EXERCISE: If a record holds a picture, leave the picture out and print everything else exactly.
### DATA TO EXAMINE ###
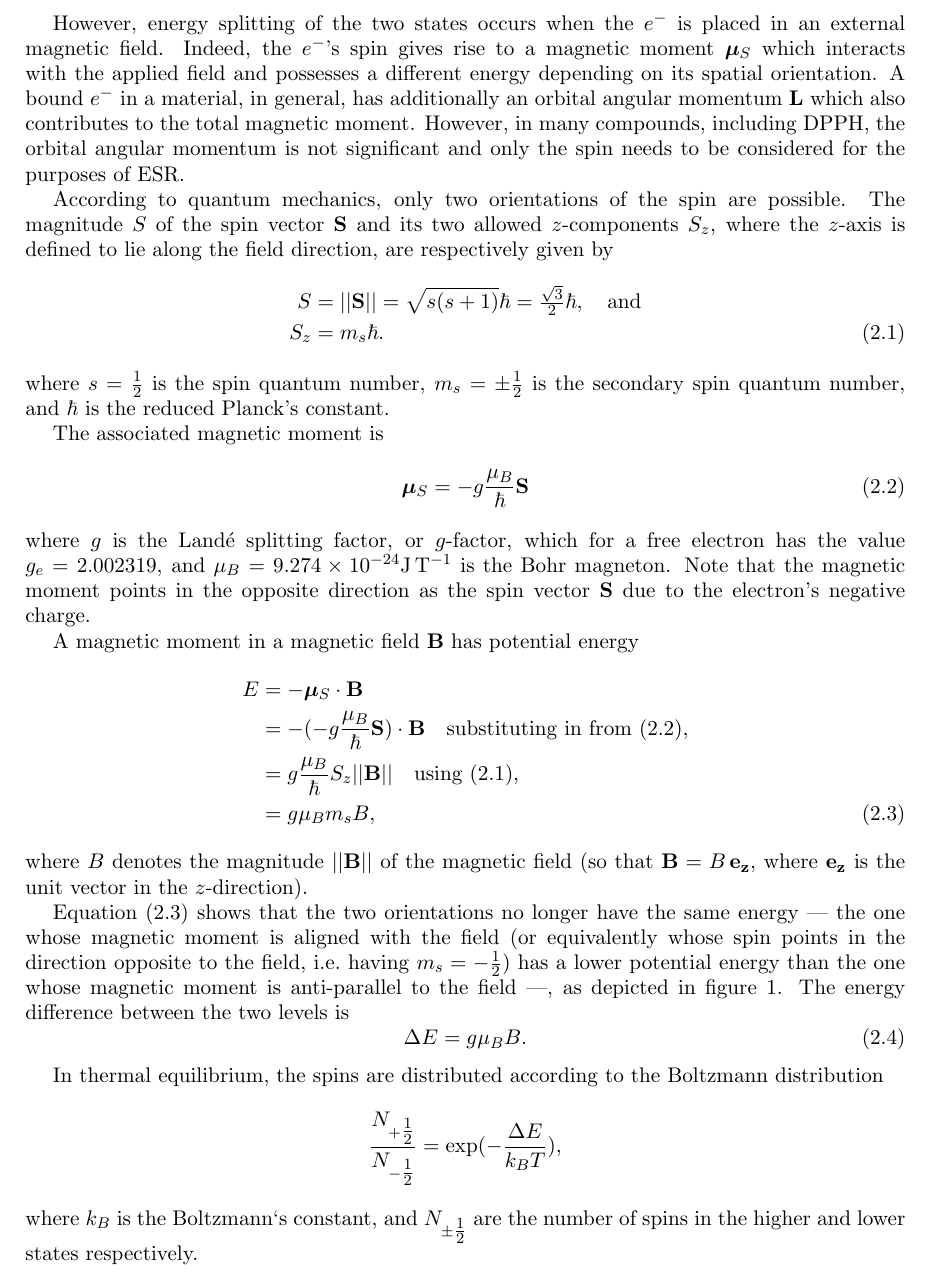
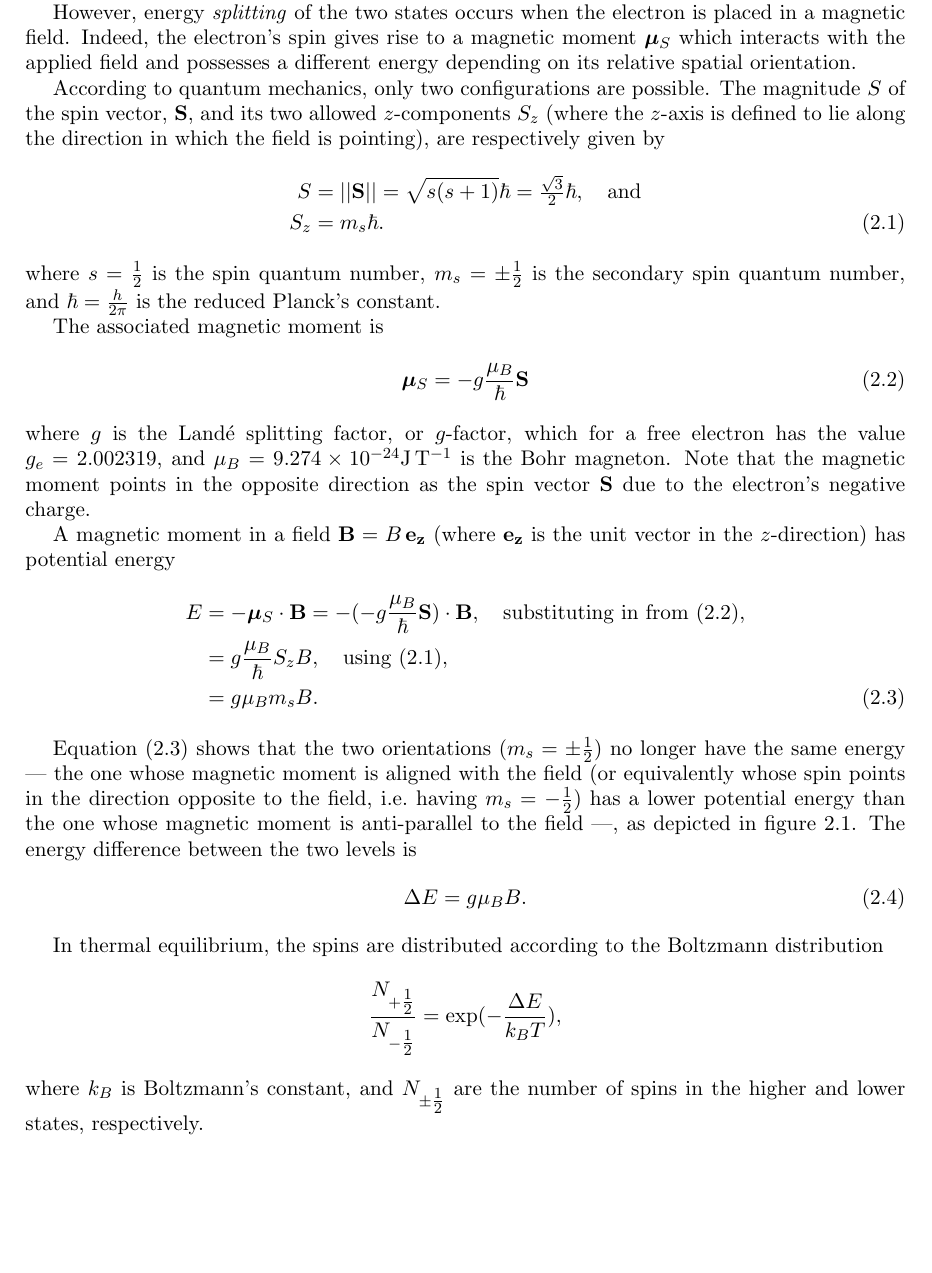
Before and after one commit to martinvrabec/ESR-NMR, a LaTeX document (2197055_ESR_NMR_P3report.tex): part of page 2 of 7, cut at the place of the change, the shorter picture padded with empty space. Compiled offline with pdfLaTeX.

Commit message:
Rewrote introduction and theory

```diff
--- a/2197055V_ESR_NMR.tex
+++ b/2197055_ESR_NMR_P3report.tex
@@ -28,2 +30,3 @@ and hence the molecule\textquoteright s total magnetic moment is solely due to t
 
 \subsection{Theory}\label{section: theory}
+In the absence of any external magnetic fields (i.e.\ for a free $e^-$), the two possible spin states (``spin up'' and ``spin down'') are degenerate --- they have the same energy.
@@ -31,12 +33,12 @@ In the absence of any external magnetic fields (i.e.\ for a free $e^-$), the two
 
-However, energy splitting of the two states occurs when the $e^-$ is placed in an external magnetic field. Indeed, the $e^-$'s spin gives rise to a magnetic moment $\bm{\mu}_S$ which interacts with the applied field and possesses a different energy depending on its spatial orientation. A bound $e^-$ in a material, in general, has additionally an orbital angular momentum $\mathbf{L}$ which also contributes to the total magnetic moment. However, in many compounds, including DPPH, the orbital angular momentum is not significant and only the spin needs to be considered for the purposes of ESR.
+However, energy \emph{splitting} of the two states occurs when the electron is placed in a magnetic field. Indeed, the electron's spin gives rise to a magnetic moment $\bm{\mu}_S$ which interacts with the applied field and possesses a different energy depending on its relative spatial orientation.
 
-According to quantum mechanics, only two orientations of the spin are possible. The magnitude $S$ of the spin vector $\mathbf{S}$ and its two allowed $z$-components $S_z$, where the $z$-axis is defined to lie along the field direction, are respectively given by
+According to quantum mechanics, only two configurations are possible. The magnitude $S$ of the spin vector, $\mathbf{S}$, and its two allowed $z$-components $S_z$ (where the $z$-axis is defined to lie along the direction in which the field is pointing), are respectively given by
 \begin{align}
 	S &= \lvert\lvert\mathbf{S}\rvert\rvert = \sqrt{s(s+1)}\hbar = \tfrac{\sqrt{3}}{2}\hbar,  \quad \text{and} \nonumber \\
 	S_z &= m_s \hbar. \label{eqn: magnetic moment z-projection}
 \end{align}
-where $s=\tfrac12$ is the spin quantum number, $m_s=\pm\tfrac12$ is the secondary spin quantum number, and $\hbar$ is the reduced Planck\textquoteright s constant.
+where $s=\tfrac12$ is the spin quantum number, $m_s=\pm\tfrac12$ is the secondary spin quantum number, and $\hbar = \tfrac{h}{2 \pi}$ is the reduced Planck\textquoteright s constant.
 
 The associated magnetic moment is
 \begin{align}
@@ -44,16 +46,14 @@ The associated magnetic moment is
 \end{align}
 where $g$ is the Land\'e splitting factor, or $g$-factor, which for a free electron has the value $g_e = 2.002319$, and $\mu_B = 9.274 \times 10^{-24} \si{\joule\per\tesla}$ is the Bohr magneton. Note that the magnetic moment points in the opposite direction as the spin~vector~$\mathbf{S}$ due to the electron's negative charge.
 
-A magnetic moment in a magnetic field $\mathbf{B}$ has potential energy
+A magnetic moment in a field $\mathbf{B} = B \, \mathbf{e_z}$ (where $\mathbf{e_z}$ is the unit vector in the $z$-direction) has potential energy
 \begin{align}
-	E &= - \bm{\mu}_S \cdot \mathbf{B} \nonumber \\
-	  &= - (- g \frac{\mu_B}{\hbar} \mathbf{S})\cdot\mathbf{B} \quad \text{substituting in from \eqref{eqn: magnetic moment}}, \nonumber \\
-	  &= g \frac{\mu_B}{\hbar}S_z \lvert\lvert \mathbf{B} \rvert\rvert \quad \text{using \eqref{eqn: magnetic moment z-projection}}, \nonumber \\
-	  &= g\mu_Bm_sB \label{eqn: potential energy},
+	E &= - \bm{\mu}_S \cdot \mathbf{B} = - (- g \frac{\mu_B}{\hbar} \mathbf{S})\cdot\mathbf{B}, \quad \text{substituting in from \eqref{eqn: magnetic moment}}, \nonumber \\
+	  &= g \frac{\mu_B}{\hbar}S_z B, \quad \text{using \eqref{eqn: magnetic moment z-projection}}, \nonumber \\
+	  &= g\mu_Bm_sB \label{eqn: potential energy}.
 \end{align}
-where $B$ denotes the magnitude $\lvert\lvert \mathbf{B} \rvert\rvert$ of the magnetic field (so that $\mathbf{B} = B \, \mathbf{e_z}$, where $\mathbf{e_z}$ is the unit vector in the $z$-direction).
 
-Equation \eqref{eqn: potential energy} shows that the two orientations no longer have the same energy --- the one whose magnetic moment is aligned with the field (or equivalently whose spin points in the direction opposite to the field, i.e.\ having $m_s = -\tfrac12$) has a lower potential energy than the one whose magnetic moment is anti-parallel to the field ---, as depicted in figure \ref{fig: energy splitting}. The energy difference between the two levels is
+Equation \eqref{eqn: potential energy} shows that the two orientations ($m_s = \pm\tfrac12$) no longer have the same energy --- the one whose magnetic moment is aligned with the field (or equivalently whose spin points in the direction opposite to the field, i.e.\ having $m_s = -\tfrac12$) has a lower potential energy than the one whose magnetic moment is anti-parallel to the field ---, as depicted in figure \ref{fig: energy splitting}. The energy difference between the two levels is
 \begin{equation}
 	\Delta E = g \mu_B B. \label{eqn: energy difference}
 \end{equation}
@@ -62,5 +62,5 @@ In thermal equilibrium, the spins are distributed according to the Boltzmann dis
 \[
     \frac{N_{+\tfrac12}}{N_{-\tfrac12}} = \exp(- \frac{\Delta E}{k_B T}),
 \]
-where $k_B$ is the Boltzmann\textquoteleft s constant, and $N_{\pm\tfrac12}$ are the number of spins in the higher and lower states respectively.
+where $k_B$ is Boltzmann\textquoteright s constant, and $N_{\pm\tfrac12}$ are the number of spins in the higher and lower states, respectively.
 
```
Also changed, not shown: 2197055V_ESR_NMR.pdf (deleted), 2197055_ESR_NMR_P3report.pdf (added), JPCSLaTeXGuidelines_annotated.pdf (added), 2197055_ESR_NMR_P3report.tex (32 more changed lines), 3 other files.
###
RESPONSE FOR THIS EXERCISE:
Before and after one commit to martinvrabec/ESR-NMR, a LaTeX document (2197055_ESR_NMR_P3report.tex): part of page 2 of 7, cut at the place of the change, the shorter picture padded with empty space. Compiled offline with pdfLaTeX.

Commit message:
Rewrote introduction and theory

```diff
--- a/2197055V_ESR_NMR.tex
+++ b/2197055_ESR_NMR_P3report.tex
@@ -28,2 +30,3 @@ and hence the molecule\textquoteright s total magnetic moment is solely due to t
 
 \subsection{Theory}\label{section: theory}
+In the absence of any external magnetic fields (i.e.\ for a free $e^-$), the two possible spin states (``spin up'' and ``spin down'') are degenerate --- they have the same energy.
@@ -31,12 +33,12 @@ In the absence of any external magnetic fields (i.e.\ for a free $e^-$), the two
 
-However, energy splitting of the two states occurs when the $e^-$ is placed in an external magnetic field. Indeed, the $e^-$'s spin gives rise to a magnetic moment $\bm{\mu}_S$ which interacts with the applied field and possesses a different energy depending on its spatial orientation. A bound $e^-$ in a material, in general, has additionally an orbital angular momentum $\mathbf{L}$ which also contributes to the total magnetic moment. However, in many compounds, including DPPH, the orbital angular momentum is not significant and only the spin needs to be considered for the purposes of ESR.
+However, energy \emph{splitting} of the two states occurs when the electron is placed in a magnetic field. Indeed, the electron's spin gives rise to a magnetic moment $\bm{\mu}_S$ which interacts with the applied field and possesses a different energy depending on its relative spatial orientation.
 
-According to quantum mechanics, only two orientations of the spin are possible. The magnitude $S$ of the spin vector $\mathbf{S}$ and its two allowed $z$-components $S_z$, where the $z$-axis is defined to lie along the field direction, are respectively given by
+According to quantum mechanics, only two configurations are possible. The magnitude $S$ of the spin vector, $\mathbf{S}$, and its two allowed $z$-components $S_z$ (where the $z$-axis is defined to lie along the direction in which the field is pointing), are respectively given by
 \begin{align}
 	S &= \lvert\lvert\mathbf{S}\rvert\rvert = \sqrt{s(s+1)}\hbar = \tfrac{\sqrt{3}}{2}\hbar,  \quad \text{and} \nonumber \\
 	S_z &= m_s \hbar. \label{eqn: magnetic moment z-projection}
 \end{align}
-where $s=\tfrac12$ is the spin quantum number, $m_s=\pm\tfrac12$ is the secondary spin quantum number, and $\hbar$ is the reduced Planck\textquoteright s constant.
+where $s=\tfrac12$ is the spin quantum number, $m_s=\pm\tfrac12$ is the secondary spin quantum number, and $\hbar = \tfrac{h}{2 \pi}$ is the reduced Planck\textquoteright s constant.
 
 The associated magnetic moment is
 \begin{align}
@@ -44,16 +46,14 @@ The associated magnetic moment is
 \end{align}
 where $g$ is the Land\'e splitting factor, or $g$-factor, which for a free electron has the value $g_e = 2.002319$, and $\mu_B = 9.274 \times 10^{-24} \si{\joule\per\tesla}$ is the Bohr magneton. Note that the magnetic moment points in the opposite direction as the spin~vector~$\mathbf{S}$ due to the electron's negative charge.
 
-A magnetic moment in a magnetic field $\mathbf{B}$ has potential energy
+A magnetic moment in a field $\mathbf{B} = B \, \mathbf{e_z}$ (where $\mathbf{e_z}$ is the unit vector in the $z$-direction) has potential energy
 \begin{align}
-	E &= - \bm{\mu}_S \cdot \mathbf{B} \nonumber \\
-	  &= - (- g \frac{\mu_B}{\hbar} \mathbf{S})\cdot\mathbf{B} \quad \text{substituting in from \eqref{eqn: magnetic moment}}, \nonumber \\
-	  &= g \frac{\mu_B}{\hbar}S_z \lvert\lvert \mathbf{B} \rvert\rvert \quad \text{using \eqref{eqn: magnetic moment z-projection}}, \nonumber \\
-	  &= g\mu_Bm_sB \label{eqn: potential energy},
+	E &= - \bm{\mu}_S \cdot \mathbf{B} = - (- g \frac{\mu_B}{\hbar} \mathbf{S})\cdot\mathbf{B}, \quad \text{substituting in from \eqref{eqn: magnetic moment}}, \nonumber \\
+	  &= g \frac{\mu_B}{\hbar}S_z B, \quad \text{using \eqref{eqn: magnetic moment z-projection}}, \nonumber \\
+	  &= g\mu_Bm_sB \label{eqn: potential energy}.
 \end{align}
-where $B$ denotes the magnitude $\lvert\lvert \mathbf{B} \rvert\rvert$ of the magnetic field (so that $\mathbf{B} = B \, \mathbf{e_z}$, where $\mathbf{e_z}$ is the unit vector in the $z$-direction).
 
-Equation \eqref{eqn: potential energy} shows that the two orientations no longer have the same energy --- the one whose magnetic moment is aligned with the field (or equivalently whose spin points in the direction opposite to the field, i.e.\ having $m_s = -\tfrac12$) has a lower potential energy than the one whose magnetic moment is anti-parallel to the field ---, as depicted in figure \ref{fig: energy splitting}. The energy difference between the two levels is
+Equation \eqref{eqn: potential energy} shows that the two orientations ($m_s = \pm\tfrac12$) no longer have the same energy --- the one whose magnetic moment is aligned with the field (or equivalently whose spin points in the direction opposite to the field, i.e.\ having $m_s = -\tfrac12$) has a lower potential energy than the one whose magnetic moment is anti-parallel to the field ---, as depicted in figure \ref{fig: energy splitting}. The energy difference between the two levels is
 \begin{equation}
 	\Delta E = g \mu_B B. \label{eqn: energy difference}
 \end{equation}
@@ -62,5 +62,5 @@ In thermal equilibrium, the spins are distributed according to the Boltzmann dis
 \[
     \frac{N_{+\tfrac12}}{N_{-\tfrac12}} = \exp(- \frac{\Delta E}{k_B T}),
 \]
-where $k_B$ is the Boltzmann\textquoteleft s constant, and $N_{\pm\tfrac12}$ are the number of spins in the higher and lower states respectively.
+where $k_B$ is Boltzmann\textquoteright s constant, and $N_{\pm\tfrac12}$ are the number of spins in the higher and lower states, respectively.
 
```
Also changed, not shown: 2197055V_ESR_NMR.pdf (deleted), 2197055_ESR_NMR_P3report.pdf (added), JPCSLaTeXGuidelines_annotated.pdf (added), 2197055_ESR_NMR_P3report.tex (32 more changed lines), 3 other files.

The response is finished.